Lathe and milling cutters - seeking suggestions

I'd like to get some carbide tools for my 7x12 lathe and micro mill (Clarke CL300M and CMD10 respectively). The lathe has a quick-change toolpost with
holders that will take 8mm tools, and the mill has collets up to 12mm.
Want something sharp that will take clean cuts and last well. The main materials I chop up are brass, aluminium, and some steel. I also plan to do stuff with plastics (POM and PEEK, mostly). I'm aware of the need to keep tools for steel and plastics separate.
Having messed around with some carbide tips (just clamped in the toolpost), I'm impressed with the way it cuts, so I'm thinking of getting a small set of indexable carbide-tipped lathe tools (and a boring bar and parting off tool). Similar for the mill - an indexable end mill, and maybe some carbide slot drills.

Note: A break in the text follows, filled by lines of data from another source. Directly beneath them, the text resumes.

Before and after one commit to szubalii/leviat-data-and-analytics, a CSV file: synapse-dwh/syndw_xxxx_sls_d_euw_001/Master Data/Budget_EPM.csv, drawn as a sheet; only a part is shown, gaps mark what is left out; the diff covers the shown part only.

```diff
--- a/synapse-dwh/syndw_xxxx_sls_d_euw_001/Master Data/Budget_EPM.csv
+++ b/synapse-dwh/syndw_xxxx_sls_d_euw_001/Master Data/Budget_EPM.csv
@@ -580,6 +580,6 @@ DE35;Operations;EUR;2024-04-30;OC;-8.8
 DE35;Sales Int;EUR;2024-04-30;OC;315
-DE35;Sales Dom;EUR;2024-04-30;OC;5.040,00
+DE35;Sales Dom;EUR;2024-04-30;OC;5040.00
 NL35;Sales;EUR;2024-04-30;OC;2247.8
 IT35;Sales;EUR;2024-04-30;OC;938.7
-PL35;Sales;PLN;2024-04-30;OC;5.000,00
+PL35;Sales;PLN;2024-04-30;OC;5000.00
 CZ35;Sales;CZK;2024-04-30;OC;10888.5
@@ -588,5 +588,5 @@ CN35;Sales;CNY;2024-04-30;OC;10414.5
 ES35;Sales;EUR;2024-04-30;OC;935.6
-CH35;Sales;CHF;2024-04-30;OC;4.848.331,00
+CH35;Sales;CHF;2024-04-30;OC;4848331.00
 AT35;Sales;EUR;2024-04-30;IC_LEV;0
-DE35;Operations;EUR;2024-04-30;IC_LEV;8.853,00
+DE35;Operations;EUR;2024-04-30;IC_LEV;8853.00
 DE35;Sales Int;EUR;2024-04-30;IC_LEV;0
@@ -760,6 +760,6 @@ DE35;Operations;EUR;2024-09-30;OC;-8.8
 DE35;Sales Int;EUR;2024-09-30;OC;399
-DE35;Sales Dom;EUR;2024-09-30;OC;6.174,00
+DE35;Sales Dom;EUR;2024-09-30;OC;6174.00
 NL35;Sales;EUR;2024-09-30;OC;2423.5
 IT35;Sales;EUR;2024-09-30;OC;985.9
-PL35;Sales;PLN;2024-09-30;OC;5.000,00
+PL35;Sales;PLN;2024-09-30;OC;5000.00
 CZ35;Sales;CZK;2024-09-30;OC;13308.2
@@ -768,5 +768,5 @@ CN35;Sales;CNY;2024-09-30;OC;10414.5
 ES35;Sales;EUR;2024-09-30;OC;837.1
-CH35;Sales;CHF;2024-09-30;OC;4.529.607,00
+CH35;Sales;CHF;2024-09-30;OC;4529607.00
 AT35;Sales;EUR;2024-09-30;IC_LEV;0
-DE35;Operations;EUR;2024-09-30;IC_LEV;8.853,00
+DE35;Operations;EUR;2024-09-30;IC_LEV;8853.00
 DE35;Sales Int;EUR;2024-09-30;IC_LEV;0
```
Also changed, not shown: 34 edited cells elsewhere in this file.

I've been looking at the lathe tool sets on Chronos - seems that Glanz is at the better quality end of their range. A set of six tools plus boring bar is about 80ukp, 25-30 for a parting tool. End mills are about 30ukp, but I can't see carbide slot drills (they have a set of 6 carbide end mills, unknown make, for 50ukp).

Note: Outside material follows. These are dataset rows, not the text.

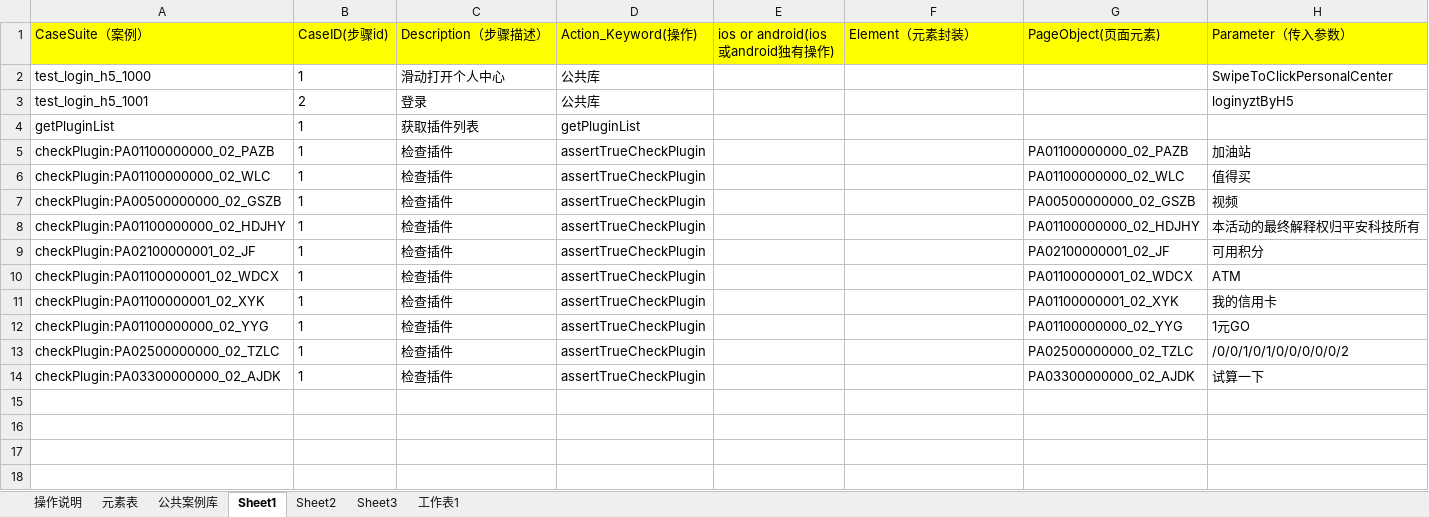
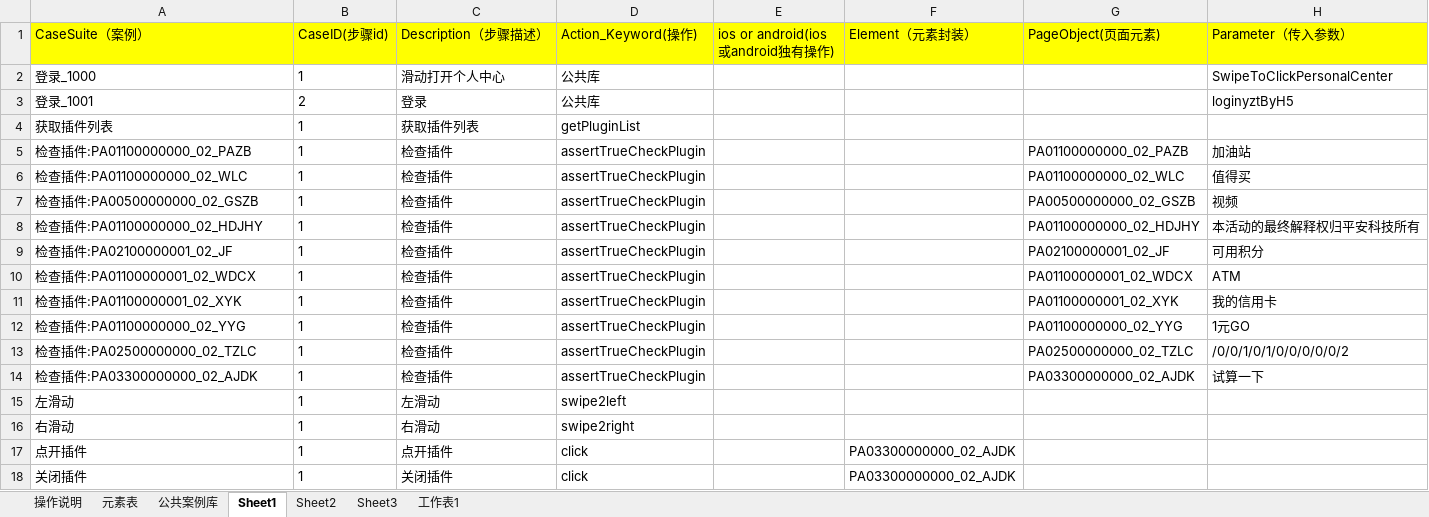
Before and after one commit to zhugehui9527/Anydoor_UI, an Excel workbook: TestCase/Excel/TestCase.xlsx, sheet Sheet1, drawn as a sheet; values as stored, in another font and other column widths than the file's, no borders; the diff names each change by its address in the sheet, - before the commit and + after, or states it on an @@ line.

```diff
--- a/TestCase/Excel/TestCase.xlsx (sheet Sheet1)
+++ b/TestCase/Excel/TestCase.xlsx (sheet Sheet1)
-A2 (CaseSuite（案例）): test_login_h5_1000
+A2 (CaseSuite（案例）): 登录_1000
-A3 (CaseSuite（案例）): test_login_h5_1001
+A3 (CaseSuite（案例）): 登录_1001
-A4 (CaseSuite（案例）): getPluginList
+A4 (CaseSuite（案例）): 获取插件列表
-A5 (CaseSuite（案例）): checkPlugin:PA01100000000_02_PAZB
+A5 (CaseSuite（案例）): 检查插件:PA01100000000_02_PAZB
-A6 (CaseSuite（案例）): checkPlugin:PA01100000000_02_WLC
+A6 (CaseSuite（案例）): 检查插件:PA01100000000_02_WLC
-A7 (CaseSuite（案例）): checkPlugin:PA00500000000_02_GSZB
+A7 (CaseSuite（案例）): 检查插件:PA00500000000_02_GSZB
-A8 (CaseSuite（案例）): checkPlugin:PA01100000000_02_HDJHY
+A8 (CaseSuite（案例）): 检查插件:PA01100000000_02_HDJHY
-A9 (CaseSuite（案例）): checkPlugin:PA02100000001_02_JF
+A9 (CaseSuite（案例）): 检查插件:PA02100000001_02_JF
-A10 (CaseSuite（案例）): checkPlugin:PA01100000001_02_WDCX
+A10 (CaseSuite（案例）): 检查插件:PA01100000001_02_WDCX
-A11 (CaseSuite（案例）): checkPlugin:PA01100000001_02_XYK
+A11 (CaseSuite（案例）): 检查插件:PA01100000001_02_XYK
-A12 (CaseSuite（案例）): checkPlugin:PA01100000000_02_YYG
+A12 (CaseSuite（案例）): 检查插件:PA01100000000_02_YYG
-A13 (CaseSuite（案例）): checkPlugin:PA02500000000_02_TZLC
+A13 (CaseSuite（案例）): 检查插件:PA02500000000_02_TZLC
-A14 (CaseSuite（案例）): checkPlugin:PA03300000000_02_AJDK
+A14 (CaseSuite（案例）): 检查插件:PA03300000000_02_AJDK
+row 15: 左滑动 | 1 | 左滑动 | swipe2left
+row 16: 右滑动 | 1 | 右滑动 | swipe2right
+row 17: 点开插件 | 1 | 点开插件 | click |  | PA03300000000_02_AJDK
+row 18: 关闭插件 | 1 | 关闭插件 | click |  | PA03300000000_02_AJDK
```
Also changed, not shown: sheet 元素表, sheet 公共案例库, 40 other files.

Is Glanz a good make? Are the tips on these likely to suit the materials I want to cut? There are two end mills - a 20mm with a single carbide tip, and a 25mm with two tips - which is better, if any? Any suggestions for alternative makes to consider, and maybe other suppliers in the UK?
Thanks in advance,
--
Wally
www.wally.myby.co.uk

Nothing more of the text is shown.